In doubles, there is a greater need to “see” your opponents and their racquet faces.
Vision in the game of doubles is a very different reality than when playing singles. Generally, you have less time to actually “see” the ball. Why? Well in part, doubles players are more frequently at the net. This means that the ball will travel less distance than is the case when playing singles.
I am not suggesting that doubles players do not need to clearly “see” the ball. However to do this, doubles players will invariably need to see the ball come off their opponent’s racquet faces more carefully than when playing singles.
In addition, there are two opponents to watch. Each doubles player needs to “know” where both opponents are on the court. There is really only one way that this can be achieved…by using one’s peripheral vision.
Each doubles player will need to become acclimated to “seeing the ball” while “knowing” where each opponent is located on the court. In singles, there is a greater security associated with where the opponent is at on the court at any given time.

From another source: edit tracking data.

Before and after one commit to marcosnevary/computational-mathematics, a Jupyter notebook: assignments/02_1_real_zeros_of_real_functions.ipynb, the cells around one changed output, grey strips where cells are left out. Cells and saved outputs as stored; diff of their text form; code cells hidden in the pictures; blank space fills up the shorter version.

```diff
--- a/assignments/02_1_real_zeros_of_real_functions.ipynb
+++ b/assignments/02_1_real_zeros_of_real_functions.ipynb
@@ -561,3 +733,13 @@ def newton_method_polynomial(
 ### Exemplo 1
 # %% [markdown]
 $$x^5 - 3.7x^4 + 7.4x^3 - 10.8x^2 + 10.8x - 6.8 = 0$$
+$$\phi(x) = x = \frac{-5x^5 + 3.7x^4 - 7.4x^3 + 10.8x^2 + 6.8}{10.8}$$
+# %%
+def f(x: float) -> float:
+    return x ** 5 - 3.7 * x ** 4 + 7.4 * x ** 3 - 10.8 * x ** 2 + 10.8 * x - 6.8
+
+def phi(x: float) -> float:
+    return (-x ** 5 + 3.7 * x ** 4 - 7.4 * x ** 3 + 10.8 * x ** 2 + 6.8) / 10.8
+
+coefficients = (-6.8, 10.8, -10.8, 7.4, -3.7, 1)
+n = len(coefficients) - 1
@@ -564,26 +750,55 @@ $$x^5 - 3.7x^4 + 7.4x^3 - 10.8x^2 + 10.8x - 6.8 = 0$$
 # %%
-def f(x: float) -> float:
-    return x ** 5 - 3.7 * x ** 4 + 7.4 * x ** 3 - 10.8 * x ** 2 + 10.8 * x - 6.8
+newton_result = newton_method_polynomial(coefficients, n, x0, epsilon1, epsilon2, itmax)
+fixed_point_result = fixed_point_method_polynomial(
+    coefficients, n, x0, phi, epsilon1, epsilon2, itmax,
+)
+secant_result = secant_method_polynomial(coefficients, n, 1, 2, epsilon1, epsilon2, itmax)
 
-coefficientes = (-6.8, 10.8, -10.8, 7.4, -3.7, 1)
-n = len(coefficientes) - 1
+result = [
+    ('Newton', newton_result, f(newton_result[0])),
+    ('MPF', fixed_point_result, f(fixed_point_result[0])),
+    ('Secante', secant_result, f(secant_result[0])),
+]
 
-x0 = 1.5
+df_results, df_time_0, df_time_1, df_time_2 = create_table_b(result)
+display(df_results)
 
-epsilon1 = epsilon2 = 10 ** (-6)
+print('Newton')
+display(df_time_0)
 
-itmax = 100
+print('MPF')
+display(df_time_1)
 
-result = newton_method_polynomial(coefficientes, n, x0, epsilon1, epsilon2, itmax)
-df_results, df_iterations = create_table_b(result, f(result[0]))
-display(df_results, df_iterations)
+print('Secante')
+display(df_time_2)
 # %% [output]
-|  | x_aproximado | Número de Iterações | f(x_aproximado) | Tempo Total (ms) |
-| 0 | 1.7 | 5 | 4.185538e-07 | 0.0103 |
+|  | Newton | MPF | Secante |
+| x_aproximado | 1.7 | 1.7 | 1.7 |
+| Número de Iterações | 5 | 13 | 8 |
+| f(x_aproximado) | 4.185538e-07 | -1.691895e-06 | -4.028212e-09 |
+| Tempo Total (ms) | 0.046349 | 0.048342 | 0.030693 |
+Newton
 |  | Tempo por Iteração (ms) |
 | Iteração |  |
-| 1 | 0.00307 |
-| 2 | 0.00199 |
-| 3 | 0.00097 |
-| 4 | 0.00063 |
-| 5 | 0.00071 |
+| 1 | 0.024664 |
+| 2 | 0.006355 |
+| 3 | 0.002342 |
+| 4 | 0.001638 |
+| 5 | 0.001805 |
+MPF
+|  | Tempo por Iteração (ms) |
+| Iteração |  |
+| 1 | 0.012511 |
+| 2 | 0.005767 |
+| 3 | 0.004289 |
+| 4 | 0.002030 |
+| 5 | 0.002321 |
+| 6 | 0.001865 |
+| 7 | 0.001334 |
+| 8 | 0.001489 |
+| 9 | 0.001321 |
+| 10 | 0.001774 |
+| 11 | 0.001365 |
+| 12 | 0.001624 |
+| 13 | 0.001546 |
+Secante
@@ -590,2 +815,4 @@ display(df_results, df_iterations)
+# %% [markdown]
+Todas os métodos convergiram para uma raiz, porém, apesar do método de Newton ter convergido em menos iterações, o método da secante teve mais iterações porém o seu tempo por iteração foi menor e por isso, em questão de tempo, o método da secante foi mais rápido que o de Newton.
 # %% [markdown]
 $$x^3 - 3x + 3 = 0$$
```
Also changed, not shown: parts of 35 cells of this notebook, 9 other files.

When playing doubles, each player needs to “get his or her eyes on” in ways that are a bit different from what is required in singles play.